Kansas City opposes state sales tax cap

KANSAS CITY, Mo. -- A bill in Jefferson City to limit sales taxes has some city leaders concerned.

A quarter of Kansas City's tax budget comes from sales taxes, paying for services like firefighters, police and public transit.

A bill introduced by a Republican from the St. Louis area would prevent any municipality or other political governing body from raising the combined sales taxes people pay above 12 percent.

Already there are restaurants and other businesses downtown that charge more than 12 percent in sales taxes, thanks to overlapping taxing districts with multiple voter-approved sales taxes.

"All taxes, as far as I’m concerned, are regressive," said Bishop James Tindall, a sales tax cap supporter. "Based on the fact that there are very few taxes that ultimately end up in the central city as a result of people paying their taxes. 12 percent sounds like a fair and good number."

But city leaders don't want limits on their ability to raise money for infrastructure, parks and new construction, particularly if voters have signed off on the tax hikes.

Sales taxes are considered regressive, hitting poor people harder than the wealthy.

But voters often are more willing to support sales taxes than income or property tax hikes.

"It would put a cap on all sales taxes and give away our ability here in Kansas City, as a city government to collect sales taxes that our residents approve and to do the things we have to do in order to keep this city on the path that it's on," said Mayor Sly James.

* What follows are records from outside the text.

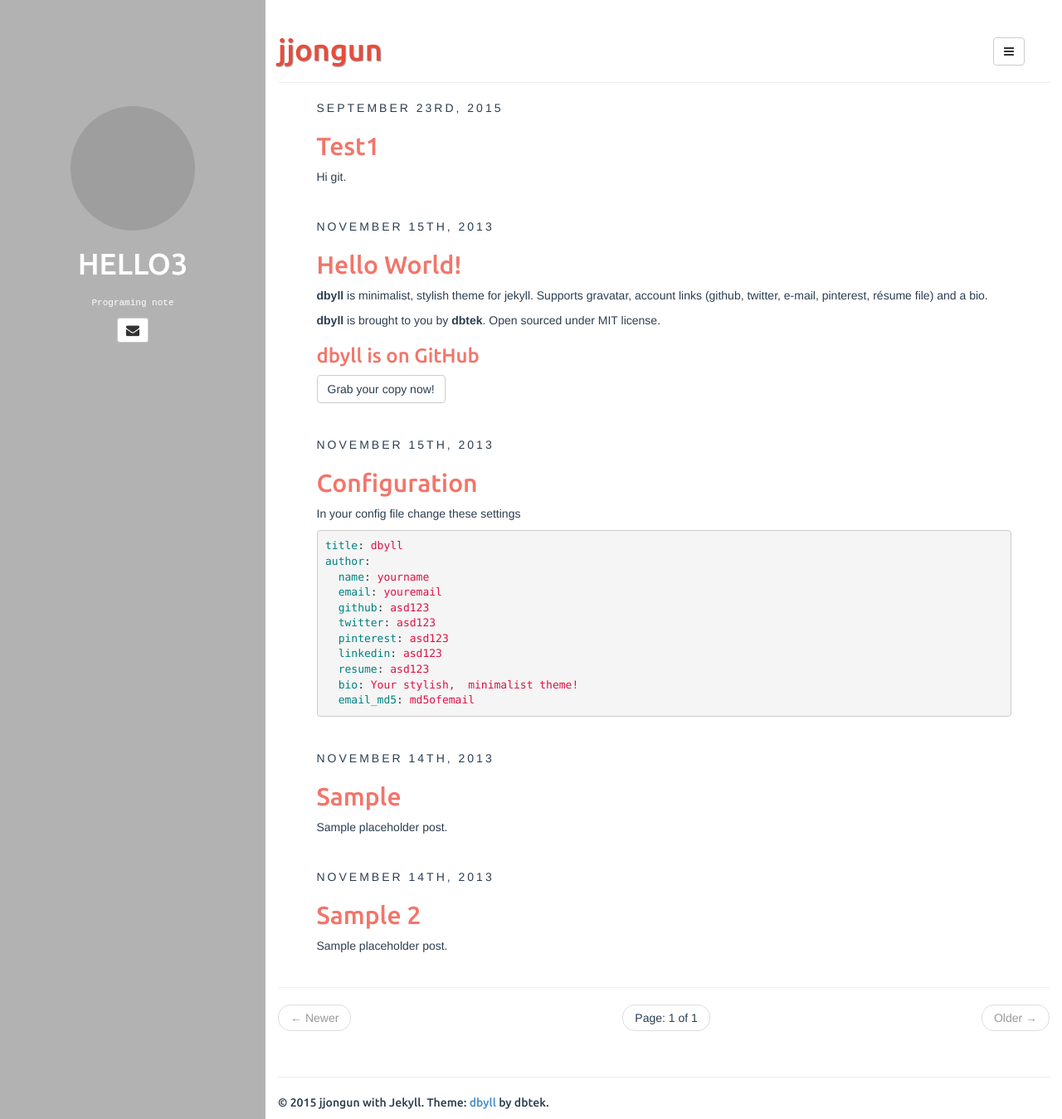
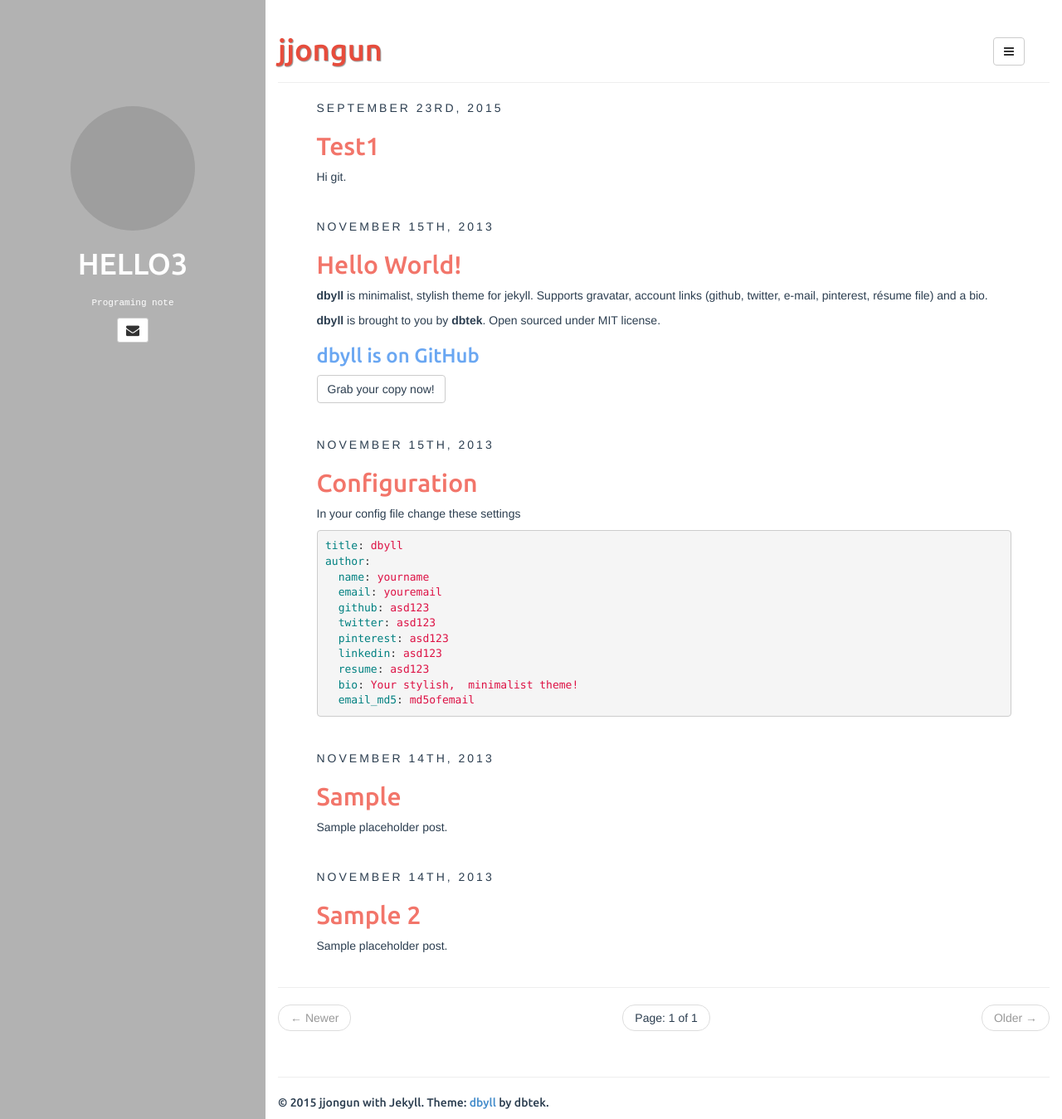
Before and after one commit to dbtek/dbyll, a Jekyll site: the page built from index.html, in a window 1280 px wide and 1349 px high. Shown: the whole window at 83% size. Built offline with Jekyll 4.4.1, drawn with Linux system fonts in a browser that asks for light colours; the list of posts is cut into pages by our own code; grey boxes are pictures that could not be loaded.

Commit message:
Update style.css

```diff
--- a/assets/css/style.css
+++ b/assets/css/style.css
@@ -117,7 +117,7 @@ article.home h4,
 article.home h5,
 article.home h6 {
 	font-family: 'Ubuntu', sans-serif;
-	color: #f2756a;
+	color: #6aa7f2;
 }
 
 article.home h1 a,
```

City leaders also are not sure how to implement the cap, should it become law, in places that already exceed 12 percent.